HULL has been highlighted as among the worst areas in the country for smoking rates among young people, according to new research.
Nationally an estimated 12.71% of 15-year-olds are regular or occasional smokers, but the data shows considerable variation between areas, according to the researchers.
In Hull 16.68% have been identified as having high rates of youth smoking.
The study was commissioned by Public Health England and the National Institute for Health and Care Excellence (Nice), and was created using modelling provided by the universities of Portsmouth and Southampton.
A University of Portsmouth spokeswoman said: “The figures are estimates of youth smoking rates for every local authority, ward and local NHS level - based on factors known to predict young people smoking.
“The data will help local organisations to respond to high levels of smoking within their areas.”
She said that nearly eight million people still smoke, with 90% having started before the age of 19.
Professor Kevin Fenton, national director health and wellbeing for Public Health England, said: “Nationally youth smoking rates are falling and are at their lowest ever levels.
“But we know smoking rates vary considerably across the country and smoking causes greater harm to more deprived communities.
“The estimates shine a light on communities where young people have a higher risk of smoking and will help local agencies to focus efforts where they are most needed.
“We want to secure a tobacco-free generation and these figures will help us towards this goal. Our most disadvantaged communities have the most to gain.”
Professor Gillian Leng, Nice deputy chief executive, said: “Nine out of 10 smokers started by the age of 18. We must do more to prevent our children and young people from using tobacco products, or we will see tens of thousands of them suffer and die prematurely as adults.
“Fully implementing proven tobacco control interventions would help keep our children and young people from falling victim to tobacco.”
Dr Liz Twigg, of the University of Portsmouth, said: “We know with some certainty which factors increase the likelihood of young people starting to smoke - ethnicity, social class and parental behaviour all play a role.
“For the first time we can combine these factors, national surveys of youth smoking data and what we know about local communities to identify areas where young people are likely to have a higher risk of being a smoker.”
Professor Graham Moon, of the University of Southampton, said: “By having a snapshot of their communities, local organisations are best placed to take action so future generations no longer suffer the devastating and preventable harm caused by tobacco.
“If we can stop young people starting smoking before the age of 19 then they stand the best chance of enjoying the health, social and financial benefits of a smoke-free life.”

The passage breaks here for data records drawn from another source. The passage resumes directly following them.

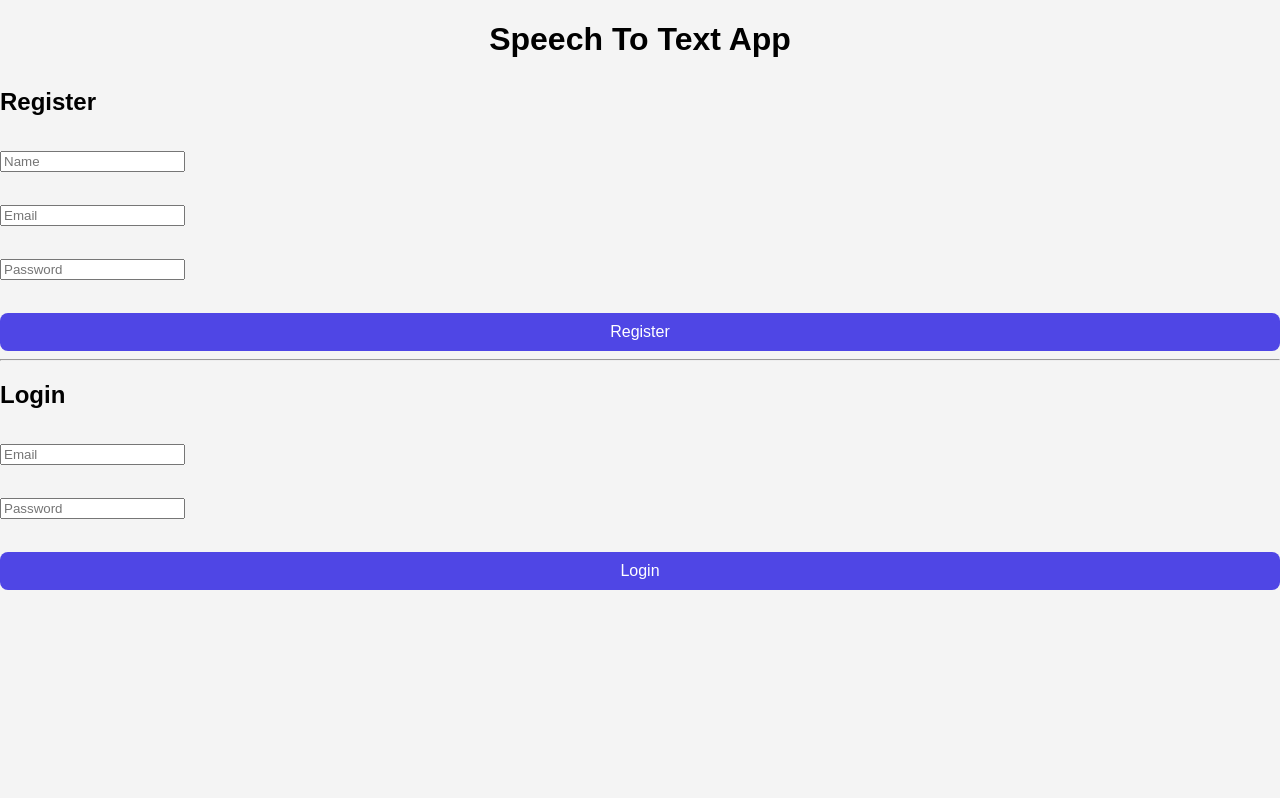
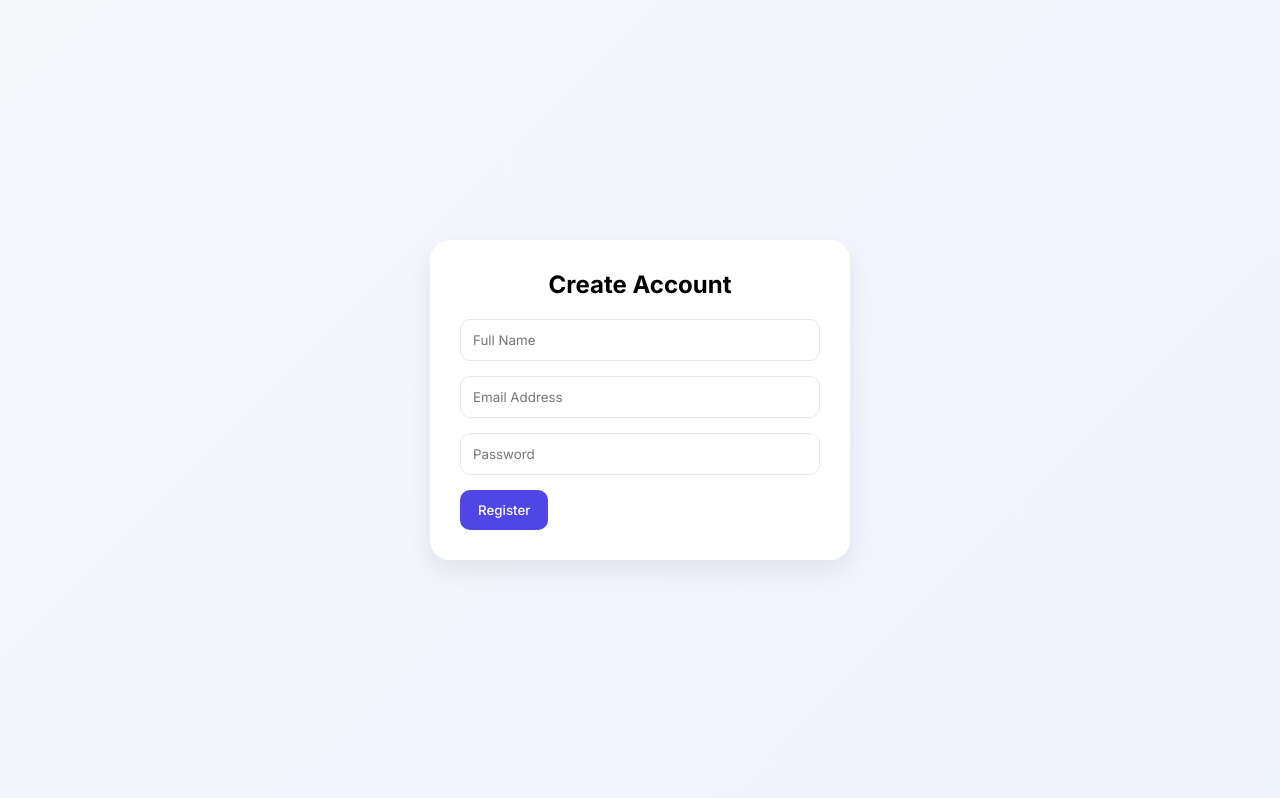
Before and after one commit to avantikacybersec-creator/speech-to-text-app, a React app in the folder frontend/: page / in a window 1280 px wide. Shown: the top 798 px of the page. Built offline with nearby package versions, Linux system fonts and the light colour scheme; the HTML template or start-up script is replaced by a standard one.

Commit message:
Initial commit - Speech to Text App

```diff
--- a/frontend/src/App.jsx
+++ b/frontend/src/App.jsx
@@ -1,15 +1,20 @@
 import Register from "./components/Register";
 import Login from "./components/Login";
+import UploadAudio from "./components/UploadAudio";
 
 function App() {
+  const token = localStorage.getItem("token");
+
+  if (token) {
+    return <UploadAudio />;
+  }
+
   return (
-    <div>
-      <h1>Speech To Text App</h1>
-
+    <>
       <Register />
       <hr />
       <Login />
-    </div>
+    </>
   );
 }
 
--- a/frontend/src/components/Login.jsx
+++ b/frontend/src/components/Login.jsx
@@ -7,6 +7,7 @@ function Login() {
   const handleLogin = async (e) => {
     e.preventDefault();
 
+    try {
       const response = await fetch(
         "https://speech-to-text-app-des3.onrender.com/api/users/login",
         {
@@ -23,13 +24,23 @@ function Login() {
 
       const data = await response.json();
 
+      if (data.token) {
         localStorage.setItem("token", data.token);
-
         alert("Login Successful");
+        window.location.reload();
+      } else {
+        alert("Invalid credentials");
+      }
+    } catch (err) {
+      console.error(err);
+      alert("Login failed");
+    }
   };
 
   return (
-    <div>
+    <div className="auth-container">
+      <div className="auth-card">
+
         <h2>Login</h2>
 
         <form onSubmit={handleLogin}>
@@ -40,8 +51,6 @@ function Login() {
             onChange={(e) => setEmail(e.target.value)}
           />
 
-        <br /><br />
-
           <input
             type="password"
             placeholder="Password"
@@ -49,10 +58,13 @@ function Login() {
             onChange={(e) => setPassword(e.target.value)}
           />
 
-        <br /><br />
+          <button type="submit">
+            Login
+          </button>
 
-        <button type="submit">Login</button>
         </form>
+
+      </div>
     </div>
   );
 }
--- a/frontend/src/components/Register.jsx
+++ b/frontend/src/components/Register.jsx
@@ -8,8 +8,7 @@ function Register() {
   const handleRegister = async (e) => {
     e.preventDefault();
 
-    console.log("REGISTER CLICKED");
-
+    try {
       const response = await fetch(
         "https://speech-to-text-app-des3.onrender.com/api/users/register",
         {
@@ -25,37 +24,35 @@ function Register() {
         }
       );
 
-    console.log("STATUS:", response.status);
-
       const data = await response.text();
 
-    console.log("RESPONSE:", data);
-
       alert(data);
+    } catch (err) {
+      console.error(err);
+      alert("Registration failed");
+    }
   };
 
   return (
-    <div>
-      <h2>Register</h2>
+    <div className="auth-container">
+      <div className="auth-card">
+
+        <h2>Create Account</h2>
 
         <form onSubmit={handleRegister}>
           <input
             type="text"
-          placeholder="Name"
+            placeholder="Full Name"
             value={name}
             onChange={(e) => setName(e.target.value)}
           />
 
-        <br /><br />
-
           <input
             type="email"
-          placeholder="Email"
+            placeholder="Email Address"
             value={email}
             onChange={(e) => setEmail(e.target.value)}
           />
-
-        <br /><br />
 
           <input
             type="password"
@@ -64,15 +61,12 @@ function Register() {
             onChange={(e) => setPassword(e.target.value)}
           />
 
-        <br /><br />
-
-        <button
-          type="submit"
-          onClick={() => console.log("BUTTON CLICKED")}
-        >
+          <button type="submit">
             Register
           </button>
         </form>
+
+      </div>
     </div>
   );
 }
--- /dev/null
+++ b/frontend/src/config.js
@@ -0,0 +1 @@
+export const API_BASE = "https://speech-to-text-app-des3.onrender.com";
--- a/frontend/src/index.css
+++ b/frontend/src/index.css
@@ -1,103 +1,126 @@
+@import url('https://fonts.googleapis.com/css2?family=Inter:wght@300;400;500;600;700&display=swap');
+
+*{
+  margin:0;
+  padding:0;
+  box-sizing:border-box;
+  font-family:'Inter', sans-serif;
+}
+
 body {
-  margin: 0;
-  padding: 0;
-  font-family: Arial, Helvetica, sans-serif;
-  background-color: #f4f6f9;
+  background: linear-gradient(135deg, #f5f7fb, #eef2ff);
 }
 
 .container {
-  width: 500px;
-  margin: 80px auto;
-  background: white;
-  padding: 30px;
-  border-radius: 12px;
-  box-shadow: 0px 4px 20px rgba(0,0,0,0.1);
+  width: 850px;
+  margin: 40px auto;
 }
 
-h1 {
-  text-align: center;
-  margin-bottom: 30px;
+.header{
+display:flex;
+justify-content:space-between;
+align-items:center;
+padding:20px 30px;
+background:white;
+border-radius:15px;
+box-shadow:0 4px 15px rgba(0,0,0,.08);
+margin-bottom:25px;
 }
 
-input[type="file"] {
-  width: 100%;
-  margin-bottom: 20px;
+.header h1{
+margin:0;
 }
 
-button {
+.upload-card{
+background:white;
+padding:30px;
+border-radius:20px;
+box-shadow:0 10px 25px rgba(0,0,0,.08);
+text-align:center;
+margin-bottom:25px;
+}
+
+.upload-card p{
+color:#666;
+margin:10px 0 20px;
+}
+
+input {
   width: 100%;
   padding: 12px;
+  border: 1px solid #e5e7eb;
+  border-radius: 10px;
+  outline: none;
+  transition: 0.2s;
+}
+
+input:focus {
+  border-color: #4f46e5;
+  box-shadow: 0 0 0 2px rgba(79,70,229,0.15);
+}
+button {
+  background: #4f46e5;
+  color: white;
   border: none;
-  background-color: #2563eb;
-  color: white;
-  font-size: 16px;
-  border-radius: 8px;
+  padding: 12px 18px;
+  border-radius: 10px;
   cursor: pointer;
+  transition: all 0.2s ease;
+  font-weight: 500;
 }
 
 button:hover {
-  background-color: #1e4fd6;
+  background: #4338ca;
+  transform: translateY(-1px);
 }
 
-.transcript-box {
-  margin-top: 30px;
-  background: #f1f5f9;
-  padding: 20px;
-  border-radius: 10px;
+.transcript-card{
+background:white;
+padding:20px;
+border-radius:15px;
+margin-top:20px;
+box-shadow:0 4px 15px rgba(0,0,0,.08);
 }
 
-.transcript-box h3 {
-  margin-top: 0;
-}
-body {
-    margin: 0;
-    padding: 0;
-    font-family: Arial, sans-serif;
-    background-color: #f4f4f4;
+.transcript-box{
+margin-top:25px;
+background:white;
+padding:20px;
+border-radius:15px;
+box-shadow:0 4px 15px rgba(0,0,0,.08);
 }
 
-.container {
-    width: 600px;
-    margin: 40px auto;
-    padding: 20px;
-    background-color: white;
-    border-radius: 12px;
-    box-shadow: 0px 4px 10px rgba(0,0,0,0.1);
-    text-align: center;
+.auth-container{
+display:flex;
+justify-content:center;
+align-items:center;
+min-height:100vh;
 }
 
-input {
-    margin-top: 15px;
+.auth-card{
+width:420px;
+background:white;
+padding:30px;
+border-radius:20px;
+box-shadow:0 10px 25px rgba(0,0,0,.08);
 }
 
-button {
-    margin-top: 15px;
-    padding: 10px 20px;
-    border: none;
-    background-color: #4f46e5;
-    color: white;
-    border-radius: 8px;
-    cursor: pointer;
-    font-size: 16px;
+.auth-card h2{
+text-align:center;
+margin-bottom:20px;
 }
 
-button:hover {
-    background-color: #4338ca;
+.auth-card input{
+margin-bottom:15px;
 }
 
-.transcript-card {
-    margin-top: 20px;
-    padding: 15px;
-    background-color: #f9fafb;
-    border-radius: 10px;
-    text-align: left;
-    border: 1px solid #ddd;
+audio {
+  width: 100%;
+  margin-top: 12px;
+  border-radius: 8px;
 }
-
-.transcript-box {
-    margin-top: 25px;
-    padding: 15px;
-    background-color: #f9fafb;
-    border-radius: 10px;
-    text-align: left;
+.transcript-card p {
+  margin-top: 10px;
+  line-height: 1.7;
+  color: #374151;
 }
```
Also changed, not shown: frontend/src/components/UploadAudio.jsx (+72 -45 lines), 1 other file (tests, documents, lock files or other folders). Lines whose indentation alone changed are shown as unchanged.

The study comes as the Government plans to bring in plain packaging for cigarettes by the next election in order to help discourage young people from smoking.